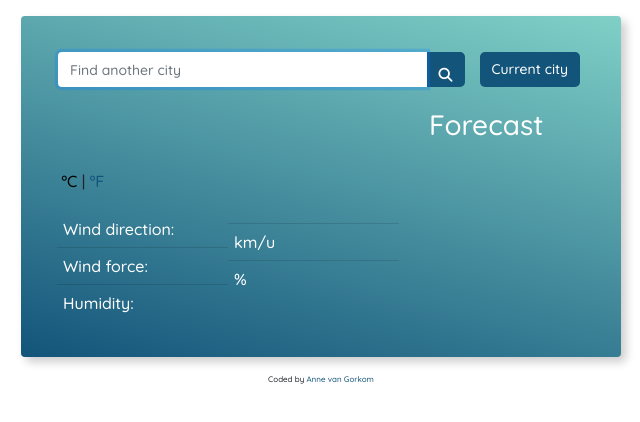
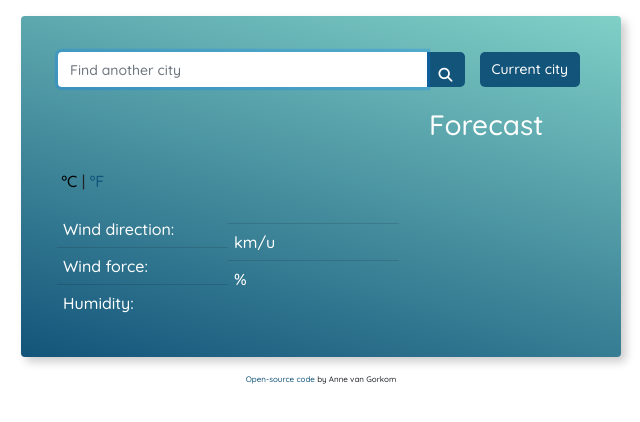
Before and after one commit to AnnevanGorkom/weather-app, a website built with Parcel: page index.html in a window 1280 px wide. Shown: the full height of the page, 319-959 px from the left. Built offline with nearby package versions, Linux system fonts and the light colour scheme; no server answers; some icons are missing.

Commit message:
Changed link location/text

```diff
--- a/index.html
+++ b/index.html
@@ -95,10 +95,10 @@
         </div>
       </div>
       <p class="coded-by">
-        Coded by
         <a href="https://github.com/AnnevanGorkom/weather-app">
-          Anne van Gorkom
+          Open-source code
         </a>
+        by Anne van Gorkom
       </p>
     </div>
     <script src="src/index.js"></script>
```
^^^^
* [The task]
Write everything in the records out exactly, apart from the pictures.

* [Result of this task]
Before and after one commit to AnnevanGorkom/weather-app, a website built with Parcel: page index.html in a window 1280 px wide. Shown: the full height of the page, 319-959 px from the left. Built offline with nearby package versions, Linux system fonts and the light colour scheme; no server answers; some icons are missing.

Commit message:
Changed link location/text

```diff
--- a/index.html
+++ b/index.html
@@ -95,10 +95,10 @@
         </div>
       </div>
       <p class="coded-by">
-        Coded by
         <a href="https://github.com/AnnevanGorkom/weather-app">
-          Anne van Gorkom
+          Open-source code
         </a>
+        by Anne van Gorkom
       </p>
     </div>
     <script src="src/index.js"></script>
```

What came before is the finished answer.